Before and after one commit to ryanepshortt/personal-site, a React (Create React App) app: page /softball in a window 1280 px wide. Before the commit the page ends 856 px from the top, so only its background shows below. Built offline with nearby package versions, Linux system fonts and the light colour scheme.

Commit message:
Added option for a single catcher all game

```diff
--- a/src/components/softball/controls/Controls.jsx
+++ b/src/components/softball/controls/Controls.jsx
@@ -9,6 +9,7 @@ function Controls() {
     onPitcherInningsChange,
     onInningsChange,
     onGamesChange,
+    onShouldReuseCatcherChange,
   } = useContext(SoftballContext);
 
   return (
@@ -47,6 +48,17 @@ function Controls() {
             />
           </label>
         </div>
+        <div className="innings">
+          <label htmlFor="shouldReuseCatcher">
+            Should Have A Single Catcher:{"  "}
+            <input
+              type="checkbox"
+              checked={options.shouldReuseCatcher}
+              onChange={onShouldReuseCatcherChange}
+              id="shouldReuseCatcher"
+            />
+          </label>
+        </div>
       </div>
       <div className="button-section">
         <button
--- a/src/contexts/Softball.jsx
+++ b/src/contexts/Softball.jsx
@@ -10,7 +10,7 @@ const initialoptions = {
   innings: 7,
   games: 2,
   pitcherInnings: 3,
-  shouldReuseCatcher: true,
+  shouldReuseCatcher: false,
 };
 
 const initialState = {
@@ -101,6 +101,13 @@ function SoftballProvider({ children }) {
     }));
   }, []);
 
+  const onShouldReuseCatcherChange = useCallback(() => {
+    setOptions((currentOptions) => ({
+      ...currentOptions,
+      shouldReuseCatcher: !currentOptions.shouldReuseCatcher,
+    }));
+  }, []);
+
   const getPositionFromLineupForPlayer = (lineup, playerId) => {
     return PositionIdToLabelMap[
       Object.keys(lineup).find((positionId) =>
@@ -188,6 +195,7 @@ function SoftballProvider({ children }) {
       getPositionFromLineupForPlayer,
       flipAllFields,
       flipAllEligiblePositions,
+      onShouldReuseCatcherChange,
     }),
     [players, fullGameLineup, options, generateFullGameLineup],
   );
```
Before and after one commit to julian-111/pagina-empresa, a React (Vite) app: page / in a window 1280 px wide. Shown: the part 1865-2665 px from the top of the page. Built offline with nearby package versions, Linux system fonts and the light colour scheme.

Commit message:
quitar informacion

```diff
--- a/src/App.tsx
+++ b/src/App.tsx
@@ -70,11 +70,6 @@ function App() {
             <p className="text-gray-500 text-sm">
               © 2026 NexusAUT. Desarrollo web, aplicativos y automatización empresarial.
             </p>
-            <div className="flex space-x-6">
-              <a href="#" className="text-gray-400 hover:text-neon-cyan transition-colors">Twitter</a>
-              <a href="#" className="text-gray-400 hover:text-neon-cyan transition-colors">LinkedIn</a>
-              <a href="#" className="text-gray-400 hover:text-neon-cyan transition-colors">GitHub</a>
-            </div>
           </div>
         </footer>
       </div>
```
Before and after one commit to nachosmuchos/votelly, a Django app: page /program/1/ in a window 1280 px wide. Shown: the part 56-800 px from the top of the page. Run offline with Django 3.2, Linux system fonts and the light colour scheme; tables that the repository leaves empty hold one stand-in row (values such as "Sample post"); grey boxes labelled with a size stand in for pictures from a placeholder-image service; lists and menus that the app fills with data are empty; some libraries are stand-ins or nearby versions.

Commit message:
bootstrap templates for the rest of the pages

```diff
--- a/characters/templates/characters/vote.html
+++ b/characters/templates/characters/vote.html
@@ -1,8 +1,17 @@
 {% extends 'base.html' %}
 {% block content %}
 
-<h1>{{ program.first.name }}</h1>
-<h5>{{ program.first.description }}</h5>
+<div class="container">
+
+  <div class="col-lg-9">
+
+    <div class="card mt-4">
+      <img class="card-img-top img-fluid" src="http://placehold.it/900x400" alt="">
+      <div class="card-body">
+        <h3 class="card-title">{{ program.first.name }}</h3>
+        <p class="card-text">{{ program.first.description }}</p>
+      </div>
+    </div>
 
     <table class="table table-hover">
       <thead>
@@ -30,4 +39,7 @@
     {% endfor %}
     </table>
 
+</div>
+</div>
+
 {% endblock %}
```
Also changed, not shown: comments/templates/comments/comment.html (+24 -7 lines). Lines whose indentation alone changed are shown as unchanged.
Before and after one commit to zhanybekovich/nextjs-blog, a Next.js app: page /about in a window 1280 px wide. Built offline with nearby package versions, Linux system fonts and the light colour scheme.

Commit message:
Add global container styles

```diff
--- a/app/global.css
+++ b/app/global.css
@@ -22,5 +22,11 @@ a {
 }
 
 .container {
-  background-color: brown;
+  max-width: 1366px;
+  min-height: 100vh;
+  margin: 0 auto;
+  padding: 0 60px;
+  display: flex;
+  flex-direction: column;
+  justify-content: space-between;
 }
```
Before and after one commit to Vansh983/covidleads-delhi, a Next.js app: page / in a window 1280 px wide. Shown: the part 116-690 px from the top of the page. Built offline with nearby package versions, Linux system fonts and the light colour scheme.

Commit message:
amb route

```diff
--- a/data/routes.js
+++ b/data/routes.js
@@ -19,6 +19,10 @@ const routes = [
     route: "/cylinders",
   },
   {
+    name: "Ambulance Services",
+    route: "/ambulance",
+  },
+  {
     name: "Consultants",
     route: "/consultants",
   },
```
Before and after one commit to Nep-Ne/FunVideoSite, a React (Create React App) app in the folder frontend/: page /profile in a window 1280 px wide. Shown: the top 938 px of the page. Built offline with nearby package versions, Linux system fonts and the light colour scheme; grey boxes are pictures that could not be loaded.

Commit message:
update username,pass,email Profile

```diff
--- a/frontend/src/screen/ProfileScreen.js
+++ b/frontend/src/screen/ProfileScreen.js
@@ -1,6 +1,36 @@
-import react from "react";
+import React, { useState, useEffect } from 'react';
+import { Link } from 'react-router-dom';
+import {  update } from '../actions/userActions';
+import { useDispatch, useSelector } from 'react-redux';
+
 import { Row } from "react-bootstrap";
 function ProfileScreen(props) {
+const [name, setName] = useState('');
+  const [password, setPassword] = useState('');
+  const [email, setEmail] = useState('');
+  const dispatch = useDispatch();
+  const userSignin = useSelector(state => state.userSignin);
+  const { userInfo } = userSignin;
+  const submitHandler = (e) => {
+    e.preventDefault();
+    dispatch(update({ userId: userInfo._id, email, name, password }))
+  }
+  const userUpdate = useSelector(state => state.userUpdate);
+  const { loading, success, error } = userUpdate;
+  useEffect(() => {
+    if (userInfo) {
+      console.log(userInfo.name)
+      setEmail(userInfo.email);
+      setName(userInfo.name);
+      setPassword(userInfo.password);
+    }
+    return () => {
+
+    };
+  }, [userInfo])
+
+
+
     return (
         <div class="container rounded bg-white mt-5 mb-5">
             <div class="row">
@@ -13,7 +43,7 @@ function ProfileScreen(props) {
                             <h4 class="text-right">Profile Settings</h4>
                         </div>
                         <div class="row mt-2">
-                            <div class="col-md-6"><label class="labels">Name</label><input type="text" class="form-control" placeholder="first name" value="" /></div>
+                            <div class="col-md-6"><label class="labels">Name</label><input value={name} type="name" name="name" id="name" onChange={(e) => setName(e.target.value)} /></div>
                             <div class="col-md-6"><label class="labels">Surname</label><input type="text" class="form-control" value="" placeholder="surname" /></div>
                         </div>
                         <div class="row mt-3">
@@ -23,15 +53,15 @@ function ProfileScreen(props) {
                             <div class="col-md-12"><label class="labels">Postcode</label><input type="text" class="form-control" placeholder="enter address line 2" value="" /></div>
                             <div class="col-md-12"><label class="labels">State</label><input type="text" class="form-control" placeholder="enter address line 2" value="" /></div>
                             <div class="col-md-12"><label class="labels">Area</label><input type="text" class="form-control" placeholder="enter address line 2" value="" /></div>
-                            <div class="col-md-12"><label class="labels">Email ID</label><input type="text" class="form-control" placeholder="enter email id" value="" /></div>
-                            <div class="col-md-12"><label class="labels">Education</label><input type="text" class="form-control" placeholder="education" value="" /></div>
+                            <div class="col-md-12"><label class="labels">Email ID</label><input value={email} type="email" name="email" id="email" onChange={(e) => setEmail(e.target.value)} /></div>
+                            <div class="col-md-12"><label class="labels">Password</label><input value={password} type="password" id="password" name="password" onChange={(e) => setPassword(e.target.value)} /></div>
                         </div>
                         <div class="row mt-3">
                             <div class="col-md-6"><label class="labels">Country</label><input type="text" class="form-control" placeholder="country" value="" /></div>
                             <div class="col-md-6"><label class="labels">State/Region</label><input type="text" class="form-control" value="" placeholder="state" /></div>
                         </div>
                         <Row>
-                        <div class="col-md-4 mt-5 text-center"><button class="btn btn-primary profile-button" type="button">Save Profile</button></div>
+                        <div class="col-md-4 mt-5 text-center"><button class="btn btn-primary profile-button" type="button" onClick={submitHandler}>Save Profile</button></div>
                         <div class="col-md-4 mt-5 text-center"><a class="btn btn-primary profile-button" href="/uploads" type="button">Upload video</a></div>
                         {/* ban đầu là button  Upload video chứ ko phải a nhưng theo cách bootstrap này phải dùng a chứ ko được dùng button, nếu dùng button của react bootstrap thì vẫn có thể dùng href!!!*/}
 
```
——
### Assignment
Every line above with the string "userInfo" in it should be copied into the answer.

### Answer to this exercise
+  const { userInfo } = userSignin;
+    dispatch(update({ userId: userInfo._id, email, name, password }))
+    if (userInfo) {
+      console.log(userInfo.name)
+      setEmail(userInfo.email);
+      setName(userInfo.name);
+      setPassword(userInfo.password);
+  }, [userInfo])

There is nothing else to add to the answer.